───── MATERIAL TO PROCESS
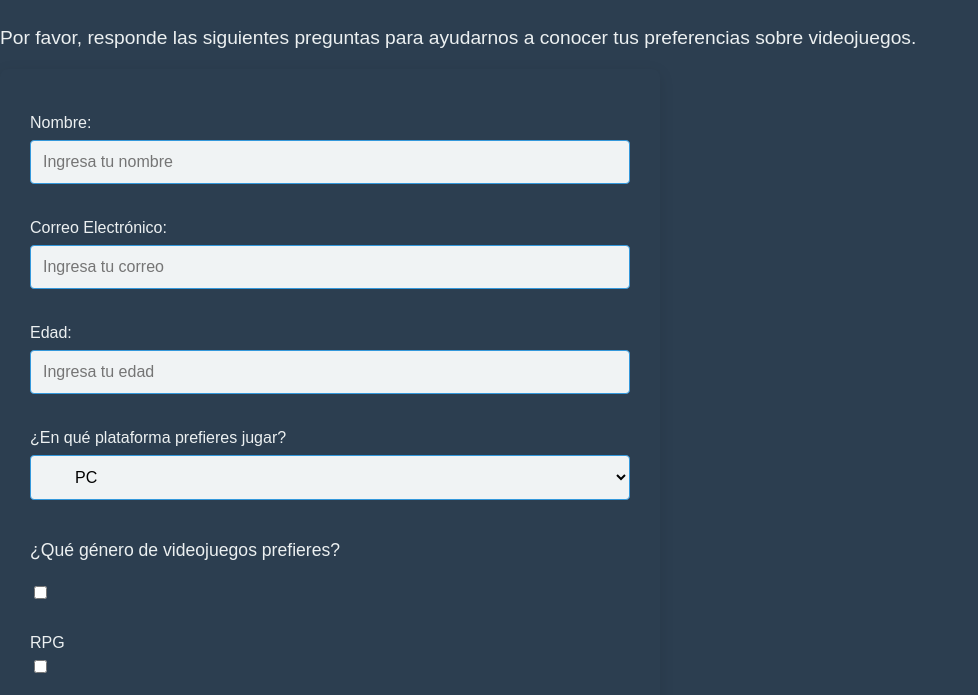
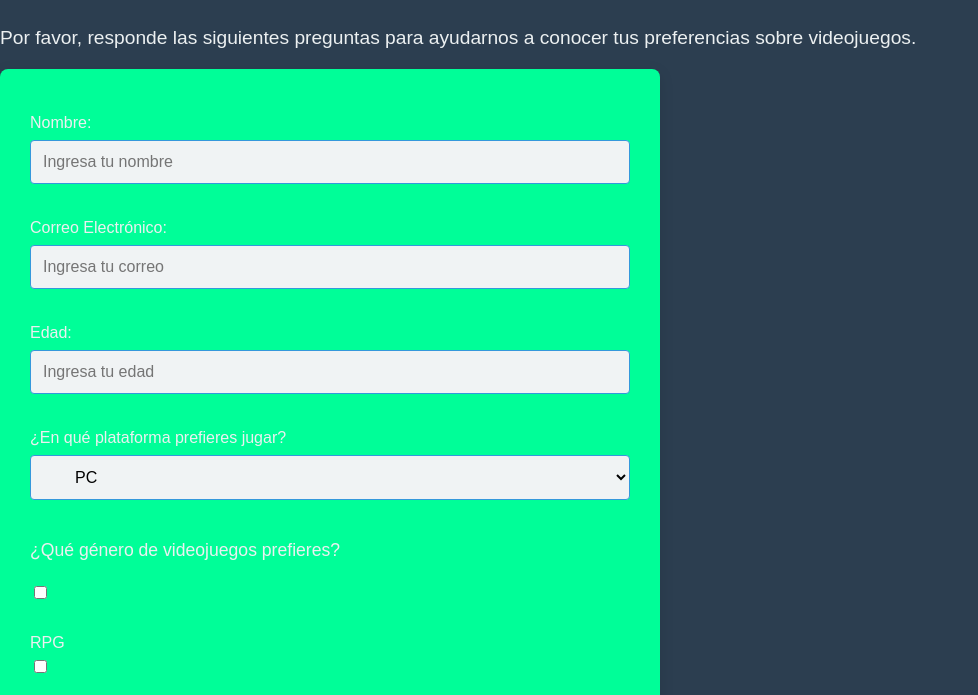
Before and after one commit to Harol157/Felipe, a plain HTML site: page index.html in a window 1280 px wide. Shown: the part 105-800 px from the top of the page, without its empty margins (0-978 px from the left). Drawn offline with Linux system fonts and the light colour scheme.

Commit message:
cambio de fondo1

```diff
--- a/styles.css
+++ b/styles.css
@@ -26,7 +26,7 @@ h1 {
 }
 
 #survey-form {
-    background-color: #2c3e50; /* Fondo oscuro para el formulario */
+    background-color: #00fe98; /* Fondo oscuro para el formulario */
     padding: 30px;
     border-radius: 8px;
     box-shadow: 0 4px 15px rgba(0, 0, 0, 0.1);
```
──────────
- [DIRECTIONS]: Return, in full, every line of these entries that holds "para".

- [SOLUTION TO THIS PROBLEM]:
-    background-color: #2c3e50; /* Fondo oscuro para el formulario */
+    background-color: #00fe98; /* Fondo oscuro para el formulario */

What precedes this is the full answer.